There is a huge amount of data available within the healthcare industry [10]. All of this data is stored in huge databases of electronic medical records systems [11,12]. Drowning in data but starving for knowledge, and the need to provide cardiovascular disease detection with accurate diagnosis has become an enormous challenge for hospitals [4,13,14,15,16]. Data can be explored for evaluation purposes [10], but in fact, hospitals have not explored them appropriately yet. A lot of hidden information from the data has not been mined yet [2,17,18] and the discovery of hidden patterns from data is rarely exploited [19]. The mining of medical records for analysis purposes could be developed to guide and support the clinical decision-making process [14,20,21].
Some recent research on data mining for healthcare has utilized medical records, especially for cardiovascular disease, and various methods and predictors have been applied as seen in Table 1. Also, data mining techniques have been conducted with various comparable methods, such as naïve Bayes, decision tree, neural network [22], and classification [23] or clustering. Comparisons have shown that naïve Bayes has the highest accuracy among many approaches [14,20,24,25]. A naïve (or simple) Bayesian classifier based on Bayes' theorem is a probabilistic statistical classifier; the term "naïve" indicates conditional independence among features or attributes [26]. All predictor attributes are identified from interview sessions, and then used in a naïve Bayes classifier to produce valuable knowledge for medical analysis purposes. Archana and Elangovan [27] analyzed the advantages and disadvantages of several data mining techniques. The results showed that naïve Bayes requires a short computational time and achieves good performance, but naïve Bayes requires a very large number of records to obtain good results. A naïve Bayesian classifier is more accurate than other classifiers [28], as reported by Subbalakshmi et al. [29]. Other kinds of medical data obtained from electrocardiography (ECG), echocardiography, or coronary angiography are known as evidence for cardiovascular diagnosis. Mining signal and image data is still an open research area.
This research used medical records, and we propose a data mining model using a naïve Bayes classifier, which can detect cardiovascular disease and identify its risk level for adults. The selected predictor attributes are mostly based on the basic biochemical attributes related to cardiovascular disease, and patients are categorized into two groups (normal and cardiovascular risk) based on blood and urine testing. Subsequently, for more detail analysis, the cardiovascular risk group is divided into three risk levels, namely, risk levels 1, 2, and 3.

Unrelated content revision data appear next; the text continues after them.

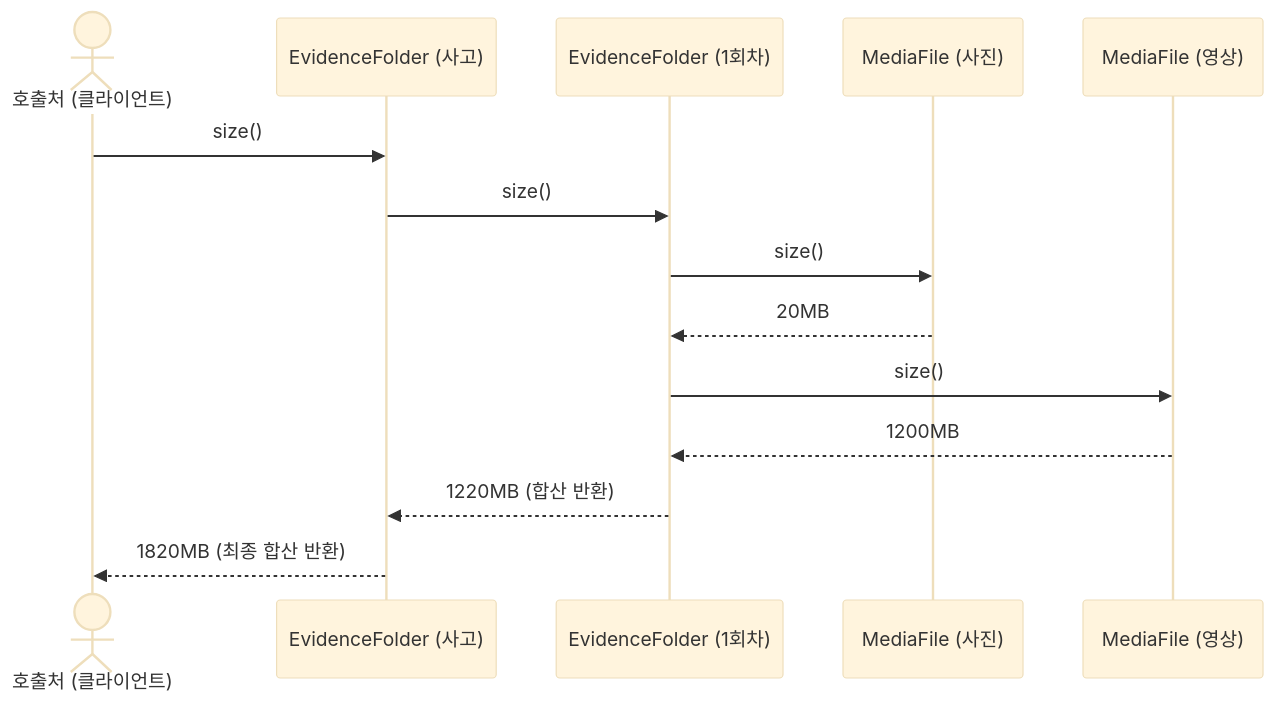
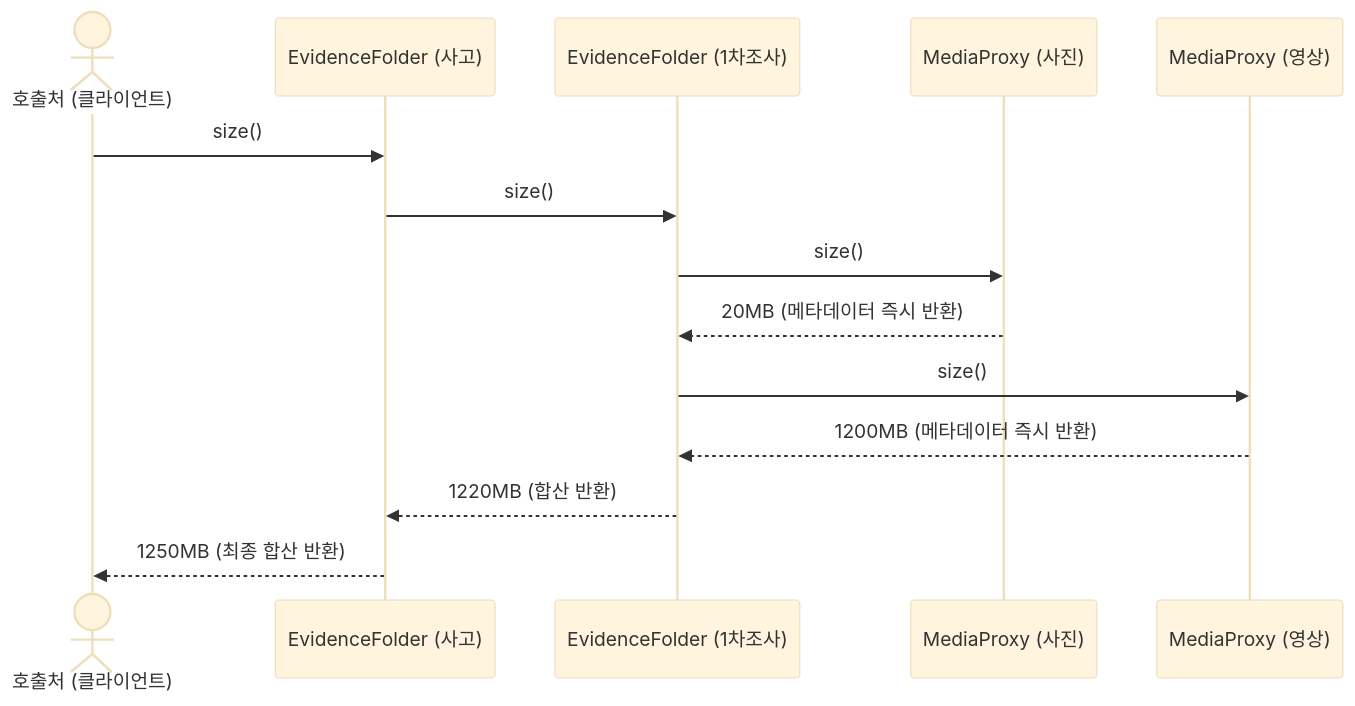
Before and after one commit to Data-MaSTeRR/samsung-aa-design-patterns: the second of 5 diagrams in out/production/team3-media/PRESENTATION.md, drawn with Mermaid (base theme). The commit also changed other lines of this file and 68 other files, not shown here.

````diff
--- a/out/production/team3-media/PRESENTATION.md
+++ b/out/production/team3-media/PRESENTATION.md
@@ -64,17 +174,17 @@
 ```mermaid
 sequenceDiagram
     actor Client as 호출처 (클라이언트)
     participant Accident as EvidenceFolder (사고)
-    participant Round1 as EvidenceFolder (1회차)
-    participant Photo as MediaFile (사진)
-    participant Video as MediaFile (영상)
+    participant Round1 as EvidenceFolder (1차조사)
+    participant Photo as MediaProxy (사진)
+    participant Video as MediaProxy (영상)
 
     Client->>Accident: size()
     Accident->>Round1: size()
     Round1->>Photo: size()
-    Photo-->>Round1: 20MB
+    Photo-->>Round1: 20MB (메타데이터 즉시 반환)
     Round1->>Video: size()
-    Video-->>Round1: 1200MB
+    Video-->>Round1: 1200MB (메타데이터 즉시 반환)
     Round1-->>Accident: 1220MB (합산 반환)
-    Accident-->>Client: 1820MB (최종 합산 반환)
+    Accident-->>Client: 1250MB (최종 합산 반환)
 ```
````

II. Methods

1. Data Source

Techniques such as fact finding (interview), technical analysis and evaluation were applied in the research. Open-ended questions were designed for the interviews, and cardiologists and internists at a private hospital in the Southern part of Jakarta participated. One data source for this research was the blood chemical laboratory of Mayapada Hospital, which stores the results of patients' blood and urine tests. Such testing is mandatory to examine liver and kidney health, check for diabetes, fat accumulation, and cardiac function, and to examine the metabolism and organs function. Thus, this testing can examine the potential of cardiovascular disease. The head nurse in the catheterization laboratory provided information related to characteristics, types, and level of risk factors for cardiovascular disease for adults. The information consisted of causes of cardiovascular disease, diagnosis of cardiovascular disease at the catheterization laboratory, and cardiovascular risk factor.
Another data source collected from cardiac risk assessment was used to indicate the level of risk factors. Finally, the results of interview sessions were used to identify predictor attributes for each group of cardiovascular risk factors and to determine the class labels related to cardiovascular disease risk level.
A total of 60,589 records and 38 medical attributes were obtained from this database. They consisted of medical checkup result and blood chemistry test results. They then passed into three processes: data reduction, data cleaning, and data generalization. A stepwise backward elimination method was used to select predictor attributes, and the attributes not selected were eliminated. This process is called data reduction. Subsequently, the selected attributes were used as predictor attributes for analysis. The selected predictor attributes were the following: birthdate, sex, glucose level (GLU, GLU2J), cholesterol level (CHOL), triglyceride level (TRIG), HDL and LDL level, UREA, creatine level (CREA), uric acid (UA), creatine kinase level (CK, CKMB), lactate level (LDH), and troponin level (TROPK, TROPT). The second process was data cleaning. This process identified incomplete, incorrect, inaccurate, and irrelevant parts of the data (called dirty data) and then replaced, modified or deleted them. After the data cleaning process, only 50,528 records remained. For mining process consideration, related to the mining process, since almost all of the attributes in this research were numeric-type data (integer or real value), while sex is binary-type data, sex was excluded in this research. Although sex was not considered in this research, the diagnosis result was valid. This result was validated by a cardiologist and internal medicine specialist at Mayapada Hospital.
The third process was data generalization. This process changed low-level data (e.g., numeric values for an attribute age) into high-level data through the conversion of data values into categorical data (e.g., young, middle-aged, and senior) or by reducing the number of dimensions to summarize data into a concept space involving fewer dimensions. Table 2 showed all predictor attributes and their categorical values. All categorical values were determined based on medical laboratory testing standards.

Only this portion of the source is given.